So on Friday, he left for work, and I got to work in the basement – a whole week has gone by and he has no idea the work is being done. The electrician comes over and works on the electrical while I worked on the paneling some more. He told me it looked impressive so far, and he was surprised how much had gotten accomplished – and he was surprised I was doing it all by hand – yep, hand saw, paneling nails. Jigsaw for cutting out the outlet holes. Outside wall complete. Inside walls in the process, but with the hardest areas left – the part where the stairs come down – because of a piece of drywall that had been ripped off years ago. The kids come home from school – and they’re all excited to see it getting finished. My daughter said, “just tell Dad when he finds out that he could have done it his way 10 years ago! Now we’re doing it your way!” (she also said she couldn’t wait to come home from college to see what other changes I make in the house… haha maybe it will be in her room lol.) So my son goes back upstairs, but my oldest daughter is standing there with me. The electrician had left for a bit to take something to his daughter at school. Then I see it. Two feet on the stairs… and before I knew it, Hubs was half-way down the stairs with a look on his face like, “what the… ”
he stopped, looked around, and went back upstairs without saying a word. The electrician came back a little while later and was working on the outlet in the corner when Hubs came down the steps again – twice in one day.

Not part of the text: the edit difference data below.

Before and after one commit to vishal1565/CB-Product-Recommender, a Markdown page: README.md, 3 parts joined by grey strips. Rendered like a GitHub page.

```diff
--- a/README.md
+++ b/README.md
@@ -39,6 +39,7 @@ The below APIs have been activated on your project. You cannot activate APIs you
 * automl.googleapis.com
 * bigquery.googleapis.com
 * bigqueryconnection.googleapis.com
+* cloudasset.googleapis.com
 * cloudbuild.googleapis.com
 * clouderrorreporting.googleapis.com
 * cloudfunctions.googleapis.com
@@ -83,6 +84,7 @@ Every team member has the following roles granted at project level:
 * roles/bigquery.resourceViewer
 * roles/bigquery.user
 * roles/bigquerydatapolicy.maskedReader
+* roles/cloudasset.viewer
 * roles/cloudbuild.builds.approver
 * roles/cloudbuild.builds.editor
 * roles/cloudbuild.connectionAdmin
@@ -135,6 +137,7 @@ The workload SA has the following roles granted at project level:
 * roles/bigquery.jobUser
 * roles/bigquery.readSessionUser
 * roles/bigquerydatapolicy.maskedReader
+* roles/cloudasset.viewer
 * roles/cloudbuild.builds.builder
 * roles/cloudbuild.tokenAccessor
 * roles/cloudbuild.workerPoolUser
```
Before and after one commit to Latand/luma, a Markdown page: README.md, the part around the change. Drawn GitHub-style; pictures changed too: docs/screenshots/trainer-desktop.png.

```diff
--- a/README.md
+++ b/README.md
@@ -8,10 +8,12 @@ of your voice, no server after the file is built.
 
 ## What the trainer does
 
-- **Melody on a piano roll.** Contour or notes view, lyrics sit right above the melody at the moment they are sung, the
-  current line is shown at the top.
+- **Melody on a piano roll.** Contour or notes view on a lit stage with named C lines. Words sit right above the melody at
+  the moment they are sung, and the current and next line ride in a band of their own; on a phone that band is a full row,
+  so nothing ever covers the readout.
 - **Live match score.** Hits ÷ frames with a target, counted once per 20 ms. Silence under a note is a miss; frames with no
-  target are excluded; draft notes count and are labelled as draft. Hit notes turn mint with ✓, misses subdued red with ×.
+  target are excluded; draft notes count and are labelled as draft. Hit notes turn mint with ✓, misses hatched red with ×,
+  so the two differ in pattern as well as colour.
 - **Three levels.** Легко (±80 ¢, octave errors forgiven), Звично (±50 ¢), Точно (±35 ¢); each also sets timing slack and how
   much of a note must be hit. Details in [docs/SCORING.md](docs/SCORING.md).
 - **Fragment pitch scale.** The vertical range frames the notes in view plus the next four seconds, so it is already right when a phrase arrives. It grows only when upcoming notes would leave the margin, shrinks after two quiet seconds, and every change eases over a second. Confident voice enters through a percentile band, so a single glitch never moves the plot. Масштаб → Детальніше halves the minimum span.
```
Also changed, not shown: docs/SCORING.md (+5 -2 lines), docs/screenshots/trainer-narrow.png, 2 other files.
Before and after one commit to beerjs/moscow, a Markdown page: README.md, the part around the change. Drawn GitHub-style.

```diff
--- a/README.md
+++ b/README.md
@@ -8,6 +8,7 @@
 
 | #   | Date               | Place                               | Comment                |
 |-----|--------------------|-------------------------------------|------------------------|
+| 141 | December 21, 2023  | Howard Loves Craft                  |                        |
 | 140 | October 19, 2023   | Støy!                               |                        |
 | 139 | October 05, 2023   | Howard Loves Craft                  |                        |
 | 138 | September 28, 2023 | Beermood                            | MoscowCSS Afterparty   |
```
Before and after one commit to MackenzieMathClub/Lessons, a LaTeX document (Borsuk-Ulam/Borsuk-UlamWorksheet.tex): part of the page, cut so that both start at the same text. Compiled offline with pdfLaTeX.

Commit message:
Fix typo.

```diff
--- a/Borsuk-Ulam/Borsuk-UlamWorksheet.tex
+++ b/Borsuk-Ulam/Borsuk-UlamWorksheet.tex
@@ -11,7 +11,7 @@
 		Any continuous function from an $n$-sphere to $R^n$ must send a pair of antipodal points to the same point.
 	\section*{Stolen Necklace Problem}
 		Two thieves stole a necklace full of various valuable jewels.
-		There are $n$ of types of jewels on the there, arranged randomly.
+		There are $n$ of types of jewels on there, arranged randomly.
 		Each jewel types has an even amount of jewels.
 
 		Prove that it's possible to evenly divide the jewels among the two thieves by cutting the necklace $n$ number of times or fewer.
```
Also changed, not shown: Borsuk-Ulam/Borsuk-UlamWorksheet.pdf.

I could tell he didn’t know there was someone else there, so I said, “would you like to meet my new friend?” praying, “God, please let him be civil”. He was. (Thank you, Jesus). Later, I said to him, “Please don’t’ judge the work until it’s finished – and then tell me I did a good job”. (He’s a perfectionist – and good at everything, so I knew he would be tough to please – not to mention that I hadn’t even mentioned the plan to him!) I said, “Please don’t go down there until it’s done.” He said “oh, don’t worry! I don’t’ want anything to do with it!” ha. Perfect. Until Saturday, when he, once again, came down the stairs. “I thought I asked you not to come down here?!” “I’m just checking out the electrical work,” he said. Yeah, right. Ok. Well, after 17 more trips downstairs “not” checking anything out, he said to me, “you know, years ago, I got these oak wraps for the poles.” “I know – they’re in the closet over there” “surprised you know where they are,” he said. (sheesh, eye roll.) “Well, when you get to that point, if you want, maybe I could help you with that” Wow. That was acceptance. Ok, things would be ok. LESSON 4: TAKE CALCULATED RISKS.
I say “calculated” because it’s never good to be reckless. I was reasonably sure that he wouldn’t divorce me over my decision to finish the basement, but it was a risk I took. (I’ve taken that risk several other times in our 21 years – I don’t recommend it for everyone – but it’s worked out ok for us so far). On Saturday afternoon, he even asked me if I wanted to accompany him to Harbor Freight. YES! I love Harbor Freight – and could surely find some tools… but no, I want to keep working here – thanks for asking. LESSON 5: WHEN YOU’RE BUSTED, OWN IT. Don’t make excuses about it.. it just is what it is.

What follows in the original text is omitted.